### How to complete this task
Please filter the entries and return only the lines that include "links".

===== Provided entries =====

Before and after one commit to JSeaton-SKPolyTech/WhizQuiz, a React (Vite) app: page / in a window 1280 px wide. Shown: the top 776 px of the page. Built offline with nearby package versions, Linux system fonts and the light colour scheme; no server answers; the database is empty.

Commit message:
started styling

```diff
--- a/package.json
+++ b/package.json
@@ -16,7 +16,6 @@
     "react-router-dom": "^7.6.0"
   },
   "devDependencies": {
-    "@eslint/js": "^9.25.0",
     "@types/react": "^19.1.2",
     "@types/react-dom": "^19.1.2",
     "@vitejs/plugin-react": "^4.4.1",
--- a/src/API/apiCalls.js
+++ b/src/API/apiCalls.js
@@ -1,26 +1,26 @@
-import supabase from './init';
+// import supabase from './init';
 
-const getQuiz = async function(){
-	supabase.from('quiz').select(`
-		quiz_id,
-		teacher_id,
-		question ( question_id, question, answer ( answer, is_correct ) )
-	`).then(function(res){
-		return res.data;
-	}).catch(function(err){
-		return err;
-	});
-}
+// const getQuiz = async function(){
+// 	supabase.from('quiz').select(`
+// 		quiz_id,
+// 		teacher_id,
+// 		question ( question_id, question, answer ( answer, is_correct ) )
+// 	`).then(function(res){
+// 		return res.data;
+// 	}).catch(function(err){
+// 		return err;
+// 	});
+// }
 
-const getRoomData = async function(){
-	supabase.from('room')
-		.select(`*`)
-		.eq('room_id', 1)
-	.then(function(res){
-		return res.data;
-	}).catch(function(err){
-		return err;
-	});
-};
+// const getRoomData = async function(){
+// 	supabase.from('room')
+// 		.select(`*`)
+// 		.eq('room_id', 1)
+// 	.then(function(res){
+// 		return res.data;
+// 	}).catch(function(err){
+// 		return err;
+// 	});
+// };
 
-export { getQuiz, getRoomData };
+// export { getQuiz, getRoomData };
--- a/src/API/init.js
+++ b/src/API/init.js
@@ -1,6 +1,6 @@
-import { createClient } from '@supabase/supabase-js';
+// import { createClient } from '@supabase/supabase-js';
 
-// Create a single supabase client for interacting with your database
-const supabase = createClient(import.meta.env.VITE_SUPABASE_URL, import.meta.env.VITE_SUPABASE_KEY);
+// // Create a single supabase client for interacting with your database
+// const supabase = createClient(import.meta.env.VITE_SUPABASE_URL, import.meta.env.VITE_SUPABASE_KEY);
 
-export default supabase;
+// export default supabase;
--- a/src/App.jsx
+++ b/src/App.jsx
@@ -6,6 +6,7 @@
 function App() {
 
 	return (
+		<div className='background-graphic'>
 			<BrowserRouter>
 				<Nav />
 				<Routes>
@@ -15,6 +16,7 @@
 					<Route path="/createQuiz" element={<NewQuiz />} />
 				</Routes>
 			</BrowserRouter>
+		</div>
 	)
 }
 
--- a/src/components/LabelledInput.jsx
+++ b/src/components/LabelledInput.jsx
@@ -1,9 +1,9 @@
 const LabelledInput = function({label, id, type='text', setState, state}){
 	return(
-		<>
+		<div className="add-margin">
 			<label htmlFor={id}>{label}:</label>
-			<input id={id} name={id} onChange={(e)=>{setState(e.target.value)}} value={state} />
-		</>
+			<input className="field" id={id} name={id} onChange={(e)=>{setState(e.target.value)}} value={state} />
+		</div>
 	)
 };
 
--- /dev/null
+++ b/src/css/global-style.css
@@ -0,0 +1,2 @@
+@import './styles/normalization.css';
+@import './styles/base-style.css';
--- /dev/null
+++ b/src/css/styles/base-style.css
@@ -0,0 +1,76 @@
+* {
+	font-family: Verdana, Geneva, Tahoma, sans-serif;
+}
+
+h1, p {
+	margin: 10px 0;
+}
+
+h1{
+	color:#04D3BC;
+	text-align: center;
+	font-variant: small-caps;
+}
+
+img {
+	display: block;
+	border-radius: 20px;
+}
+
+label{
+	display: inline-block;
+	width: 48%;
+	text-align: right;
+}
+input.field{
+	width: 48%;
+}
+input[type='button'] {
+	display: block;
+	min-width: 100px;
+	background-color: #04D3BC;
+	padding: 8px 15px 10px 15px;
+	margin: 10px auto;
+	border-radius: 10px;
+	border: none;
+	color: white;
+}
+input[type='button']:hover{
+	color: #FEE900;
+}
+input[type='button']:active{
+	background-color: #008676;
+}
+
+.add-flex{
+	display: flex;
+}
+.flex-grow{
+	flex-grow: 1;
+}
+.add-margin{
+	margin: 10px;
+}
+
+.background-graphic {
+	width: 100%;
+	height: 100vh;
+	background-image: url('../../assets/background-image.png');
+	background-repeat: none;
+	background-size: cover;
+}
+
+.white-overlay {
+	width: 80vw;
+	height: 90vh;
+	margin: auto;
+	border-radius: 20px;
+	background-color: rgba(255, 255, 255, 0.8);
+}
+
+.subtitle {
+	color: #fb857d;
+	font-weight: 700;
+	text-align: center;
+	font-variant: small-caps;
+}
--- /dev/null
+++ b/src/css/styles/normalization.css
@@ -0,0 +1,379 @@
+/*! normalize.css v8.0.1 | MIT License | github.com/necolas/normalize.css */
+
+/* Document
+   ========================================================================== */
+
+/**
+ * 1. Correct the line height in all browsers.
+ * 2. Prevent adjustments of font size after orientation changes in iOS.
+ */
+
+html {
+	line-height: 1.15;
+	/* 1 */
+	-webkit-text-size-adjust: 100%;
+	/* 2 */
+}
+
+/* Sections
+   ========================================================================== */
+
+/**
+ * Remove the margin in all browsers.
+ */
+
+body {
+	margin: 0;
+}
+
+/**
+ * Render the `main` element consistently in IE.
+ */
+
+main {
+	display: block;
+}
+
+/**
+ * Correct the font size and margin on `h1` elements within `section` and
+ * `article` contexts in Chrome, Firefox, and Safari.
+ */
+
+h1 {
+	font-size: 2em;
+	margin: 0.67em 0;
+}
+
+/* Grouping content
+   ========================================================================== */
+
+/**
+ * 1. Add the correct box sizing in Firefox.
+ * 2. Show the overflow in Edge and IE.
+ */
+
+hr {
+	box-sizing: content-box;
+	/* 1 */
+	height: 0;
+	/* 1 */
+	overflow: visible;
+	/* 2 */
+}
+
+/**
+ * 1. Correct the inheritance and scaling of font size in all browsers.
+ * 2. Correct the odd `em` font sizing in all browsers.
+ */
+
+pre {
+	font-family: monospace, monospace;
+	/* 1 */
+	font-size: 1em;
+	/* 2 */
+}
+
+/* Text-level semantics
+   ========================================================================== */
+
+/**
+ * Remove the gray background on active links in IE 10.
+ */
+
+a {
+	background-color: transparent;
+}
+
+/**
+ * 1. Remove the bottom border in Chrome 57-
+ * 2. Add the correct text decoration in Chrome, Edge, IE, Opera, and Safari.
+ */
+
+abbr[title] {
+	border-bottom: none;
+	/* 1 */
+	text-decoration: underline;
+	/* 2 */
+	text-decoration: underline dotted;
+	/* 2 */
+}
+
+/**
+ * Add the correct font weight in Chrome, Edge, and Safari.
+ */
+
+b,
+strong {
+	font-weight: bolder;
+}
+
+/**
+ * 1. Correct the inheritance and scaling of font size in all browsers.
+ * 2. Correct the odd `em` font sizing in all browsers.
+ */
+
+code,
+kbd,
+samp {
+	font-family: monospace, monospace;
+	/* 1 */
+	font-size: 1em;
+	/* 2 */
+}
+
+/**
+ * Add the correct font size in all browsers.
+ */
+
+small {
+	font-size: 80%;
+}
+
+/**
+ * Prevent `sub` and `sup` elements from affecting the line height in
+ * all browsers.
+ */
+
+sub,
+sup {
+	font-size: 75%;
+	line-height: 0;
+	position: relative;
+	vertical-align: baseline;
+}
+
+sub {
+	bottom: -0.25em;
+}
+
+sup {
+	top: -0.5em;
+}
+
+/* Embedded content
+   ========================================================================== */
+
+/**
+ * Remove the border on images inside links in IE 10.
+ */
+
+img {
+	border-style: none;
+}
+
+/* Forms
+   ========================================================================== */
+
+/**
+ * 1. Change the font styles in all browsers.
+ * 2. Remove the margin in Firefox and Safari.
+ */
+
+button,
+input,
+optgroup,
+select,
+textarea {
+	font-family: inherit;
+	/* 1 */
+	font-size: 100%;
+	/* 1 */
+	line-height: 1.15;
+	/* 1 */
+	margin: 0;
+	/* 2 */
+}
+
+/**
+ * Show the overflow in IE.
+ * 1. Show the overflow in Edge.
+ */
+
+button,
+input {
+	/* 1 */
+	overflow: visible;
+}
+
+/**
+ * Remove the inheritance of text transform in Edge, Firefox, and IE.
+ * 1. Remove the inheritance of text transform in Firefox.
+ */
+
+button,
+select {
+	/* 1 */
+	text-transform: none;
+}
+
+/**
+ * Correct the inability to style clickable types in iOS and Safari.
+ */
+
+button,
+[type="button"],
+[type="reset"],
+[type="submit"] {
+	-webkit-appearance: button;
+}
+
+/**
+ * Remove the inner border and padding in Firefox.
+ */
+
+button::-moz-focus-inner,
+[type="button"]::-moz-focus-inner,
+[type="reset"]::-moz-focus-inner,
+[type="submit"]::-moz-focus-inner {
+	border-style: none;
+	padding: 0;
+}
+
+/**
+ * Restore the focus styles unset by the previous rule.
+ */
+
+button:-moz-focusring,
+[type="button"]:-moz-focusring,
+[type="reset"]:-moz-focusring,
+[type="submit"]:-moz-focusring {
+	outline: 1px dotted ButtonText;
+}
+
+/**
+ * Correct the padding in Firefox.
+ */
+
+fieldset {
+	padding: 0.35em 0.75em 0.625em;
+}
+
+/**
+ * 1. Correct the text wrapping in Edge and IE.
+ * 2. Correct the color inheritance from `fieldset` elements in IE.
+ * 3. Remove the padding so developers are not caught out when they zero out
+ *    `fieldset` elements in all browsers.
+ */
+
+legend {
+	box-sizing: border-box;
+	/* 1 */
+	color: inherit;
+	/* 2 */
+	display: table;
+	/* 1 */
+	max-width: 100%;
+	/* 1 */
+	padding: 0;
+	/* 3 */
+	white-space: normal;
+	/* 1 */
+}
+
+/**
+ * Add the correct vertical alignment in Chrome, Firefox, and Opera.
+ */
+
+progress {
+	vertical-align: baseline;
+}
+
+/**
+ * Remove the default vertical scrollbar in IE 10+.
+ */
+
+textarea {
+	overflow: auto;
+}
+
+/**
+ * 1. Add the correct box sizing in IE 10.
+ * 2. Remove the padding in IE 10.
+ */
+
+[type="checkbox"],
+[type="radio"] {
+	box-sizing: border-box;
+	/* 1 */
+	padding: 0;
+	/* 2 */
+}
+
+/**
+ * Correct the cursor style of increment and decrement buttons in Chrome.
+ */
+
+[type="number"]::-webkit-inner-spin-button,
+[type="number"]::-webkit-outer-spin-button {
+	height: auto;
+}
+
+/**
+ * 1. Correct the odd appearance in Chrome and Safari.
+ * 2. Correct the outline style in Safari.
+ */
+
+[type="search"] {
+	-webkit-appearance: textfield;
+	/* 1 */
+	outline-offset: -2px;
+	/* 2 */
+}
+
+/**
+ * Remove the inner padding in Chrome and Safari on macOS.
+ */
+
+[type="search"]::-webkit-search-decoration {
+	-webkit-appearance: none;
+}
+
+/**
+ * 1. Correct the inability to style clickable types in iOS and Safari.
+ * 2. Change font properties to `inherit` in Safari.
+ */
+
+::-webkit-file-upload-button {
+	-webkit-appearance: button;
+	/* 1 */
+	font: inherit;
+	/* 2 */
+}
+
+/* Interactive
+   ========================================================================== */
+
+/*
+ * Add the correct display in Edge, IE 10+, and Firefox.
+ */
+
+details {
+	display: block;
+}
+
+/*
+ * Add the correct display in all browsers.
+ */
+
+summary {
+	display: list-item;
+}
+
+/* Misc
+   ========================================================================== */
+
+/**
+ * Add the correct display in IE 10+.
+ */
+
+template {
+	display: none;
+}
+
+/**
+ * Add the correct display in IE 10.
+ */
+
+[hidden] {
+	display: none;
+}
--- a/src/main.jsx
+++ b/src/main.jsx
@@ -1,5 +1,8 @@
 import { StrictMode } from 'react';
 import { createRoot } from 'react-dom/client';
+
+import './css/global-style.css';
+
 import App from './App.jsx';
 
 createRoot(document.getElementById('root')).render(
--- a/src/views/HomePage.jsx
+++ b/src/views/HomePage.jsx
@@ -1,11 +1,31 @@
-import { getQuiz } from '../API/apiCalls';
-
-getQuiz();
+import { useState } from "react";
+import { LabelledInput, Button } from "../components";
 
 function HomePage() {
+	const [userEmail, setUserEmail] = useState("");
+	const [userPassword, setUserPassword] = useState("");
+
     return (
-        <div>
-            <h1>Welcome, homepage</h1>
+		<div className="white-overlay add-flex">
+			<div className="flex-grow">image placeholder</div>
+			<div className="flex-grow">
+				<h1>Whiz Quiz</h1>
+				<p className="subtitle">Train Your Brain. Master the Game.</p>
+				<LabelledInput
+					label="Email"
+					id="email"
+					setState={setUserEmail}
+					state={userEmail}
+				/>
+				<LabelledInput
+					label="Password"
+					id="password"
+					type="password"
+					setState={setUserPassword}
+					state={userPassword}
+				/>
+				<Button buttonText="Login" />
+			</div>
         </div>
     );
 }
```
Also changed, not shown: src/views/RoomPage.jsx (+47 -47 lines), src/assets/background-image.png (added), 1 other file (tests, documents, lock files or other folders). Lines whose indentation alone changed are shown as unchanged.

=====

### Finished task
+ * Remove the gray background on active links in IE 10.
+ * Remove the border on images inside links in IE 10.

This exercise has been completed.